Supporters see him a returning liberation hero, who revived a long-lost dream of African nationhood from his flat in faraway south London. Critics see him as a dangerous insurgent who belongs behind bars.
Like him or loathe him, though few would disagree that Nnamdi Kanu has come a long way since his days running Radio Free Biafra from a council flat in Peckham.
The 52-year-old, who leads the campaign to revive the former breakaway state of Biafra, was the catalyst for President Muhammadu Buhari’s extraordinary decision two weeks ago to ban Nigeria’s 200 million people from using Twitter.
That in turn has sparked a global row over freedom of speech, dragging in everyone from Silicon Valley’s tech giants through to ex-US president Donald Trump – not to mention Nigeria’s millions of Twitter users.
Kanu, who also holds British citizenship, started Radio Free Biafra while living in London a decade ago. The web-based pirate radio station campaigns to recreate the short-lived republic of Biafra, which broke away from the rest of Nigeria in 1967, sparking a civil war that claimed a million lives.
He returned to Nigeria in 2015, where he then skipped bail on what he claims were trumped-up treason charges. Now a fugitive, he leads the banned separatist group, the Indigenous People of Biafra (IPOB), whose armed wing, the Eastern Security Network, has been accused of attacking Nigerian security forces.
He regards multi-ethnic Nigeria as a “zoo”, declaring: “We want a free and independent Biafra or death.”
Such shock-jock rhetoric has infuriated Mr Buhari, a stern former general who fought on the government side in the Biafran war. On June 2, the president Tweeted a blunt warning to the separatists, saying: “Those of us in the fields for 30 months, who went through the war, will treat them in the language they understand.”
To Mr Buhari’s fury, Twitter then deleted his post, saying violated its “abusive behaviour” policy. Two days later, the president banned Twitter from Nigeria altogether, sparking protests from his own citizens and freedom campaigners worldwide.
Defending the decision, Mr Buhari insisted that Mr Kanu has used his own Twitter, which has 300,000 followers, “to direct his loyalists to kill Nigerian soldiers and policemen.”
The government blames IPOB’s armed wing for a rising tide of lawlessness in recent months around its stronghold in the former Biafra region of south-east Nigeria. Police officers have been killed, government buildings attacked, and in April, more than 1,800 prisoners escaped during a mass jailbreak in the city of Owerri.
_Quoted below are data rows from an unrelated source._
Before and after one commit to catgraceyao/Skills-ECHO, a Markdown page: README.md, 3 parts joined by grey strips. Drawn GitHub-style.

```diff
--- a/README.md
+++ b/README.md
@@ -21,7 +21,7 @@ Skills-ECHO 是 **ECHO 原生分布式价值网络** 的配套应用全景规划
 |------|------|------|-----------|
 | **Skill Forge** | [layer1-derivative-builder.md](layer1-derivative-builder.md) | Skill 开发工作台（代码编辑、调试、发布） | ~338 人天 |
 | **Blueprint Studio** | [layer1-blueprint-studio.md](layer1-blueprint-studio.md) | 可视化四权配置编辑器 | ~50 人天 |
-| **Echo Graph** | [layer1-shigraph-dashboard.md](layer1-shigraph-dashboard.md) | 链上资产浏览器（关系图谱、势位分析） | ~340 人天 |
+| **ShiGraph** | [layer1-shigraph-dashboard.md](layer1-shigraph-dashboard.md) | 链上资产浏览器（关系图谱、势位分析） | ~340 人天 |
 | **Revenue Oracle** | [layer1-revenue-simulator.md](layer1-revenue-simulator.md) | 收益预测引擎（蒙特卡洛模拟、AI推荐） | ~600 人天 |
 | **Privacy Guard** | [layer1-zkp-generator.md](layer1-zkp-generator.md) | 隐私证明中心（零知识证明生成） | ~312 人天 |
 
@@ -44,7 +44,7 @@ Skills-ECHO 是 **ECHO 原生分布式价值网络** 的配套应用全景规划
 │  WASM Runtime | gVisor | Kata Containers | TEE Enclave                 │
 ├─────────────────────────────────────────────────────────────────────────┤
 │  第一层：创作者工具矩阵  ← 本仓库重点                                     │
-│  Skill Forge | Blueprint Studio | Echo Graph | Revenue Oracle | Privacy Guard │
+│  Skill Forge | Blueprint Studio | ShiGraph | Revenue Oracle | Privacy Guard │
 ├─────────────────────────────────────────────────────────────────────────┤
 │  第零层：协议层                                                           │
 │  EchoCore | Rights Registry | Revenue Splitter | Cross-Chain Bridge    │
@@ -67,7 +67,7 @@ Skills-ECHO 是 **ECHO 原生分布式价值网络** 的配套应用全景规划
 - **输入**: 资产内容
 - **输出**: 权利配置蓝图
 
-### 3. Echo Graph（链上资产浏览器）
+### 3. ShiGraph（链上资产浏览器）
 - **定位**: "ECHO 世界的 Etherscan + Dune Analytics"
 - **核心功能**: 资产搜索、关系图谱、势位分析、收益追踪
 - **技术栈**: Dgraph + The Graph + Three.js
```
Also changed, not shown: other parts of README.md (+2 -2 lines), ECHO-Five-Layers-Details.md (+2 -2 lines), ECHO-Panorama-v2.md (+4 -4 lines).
A day after Mr Buhari announced the Twitter ban, the platform also deleted a Tweet from Mr Kanu’s account. It said: “Any army they send to #Biafraland will die there. None will return alive.” Mr Kanu was also banned from Facebook in February after posting a video alleged to show a pro-Biafran militia group killing cattle belonging to Fulani herders
Mr Buhari’s ban on Twitter won praise from Donald Trump, who himself was kicked off Twitter over claims that his posts helped incite the US Capitol riot in January.
“Congratulations to the country of Nigeria, who just banned Twitter because they banned their president,” he said.
Critics, however, claim that Mr Buhari has over-reacted with the Twitter ban, censoring a social media tool used by 40 million Nigerians, as well as many businesses for advertising.
They claim the real reason for the ban was Twitter’s role in the #EndSARS police brutality protests, which saw huge street demonstrations last year over abuses committed by Nigeria’s Special Anti-Robbery Squad. Twitter’s CEO, Jack Dorsey, encouraged donations to one of the leading groups of organisers.
Mr Buhari argues that the California tech moguls do not have to deal with the consequences of such protests, which saw a heavy police response.
“We have not forgotten that #EndSARS resulted in the loss of lives, including those of 37 policemen, six soldiers and 57 civilians, while properties worth billions of Naira were destroyed,” his spokesman said.
With Boko Haram still running amok in Nigeria’s north-east, and a spate of banditry and mass kidnappings in the north-east, government officials say they can ill-afford to tolerate Mr Kanu stirring another armed insurgency in Biafra.
Nonetheless, many Nigerians point out that compared to the security threats in Nigeria’s north, which have claimed thousands of lives, Mr Kanu and IPOB are small scale.
Andrew Obuoforibo, a Nigerian political analyst and podcaster, told The Telegraph: “Buhari gives other more violent groups far less attention than Kanu and IPOB. I think he’s just using Kanu as an excuse to ban Twitter because of Jack Dorsey donating money to the #endSARS protest.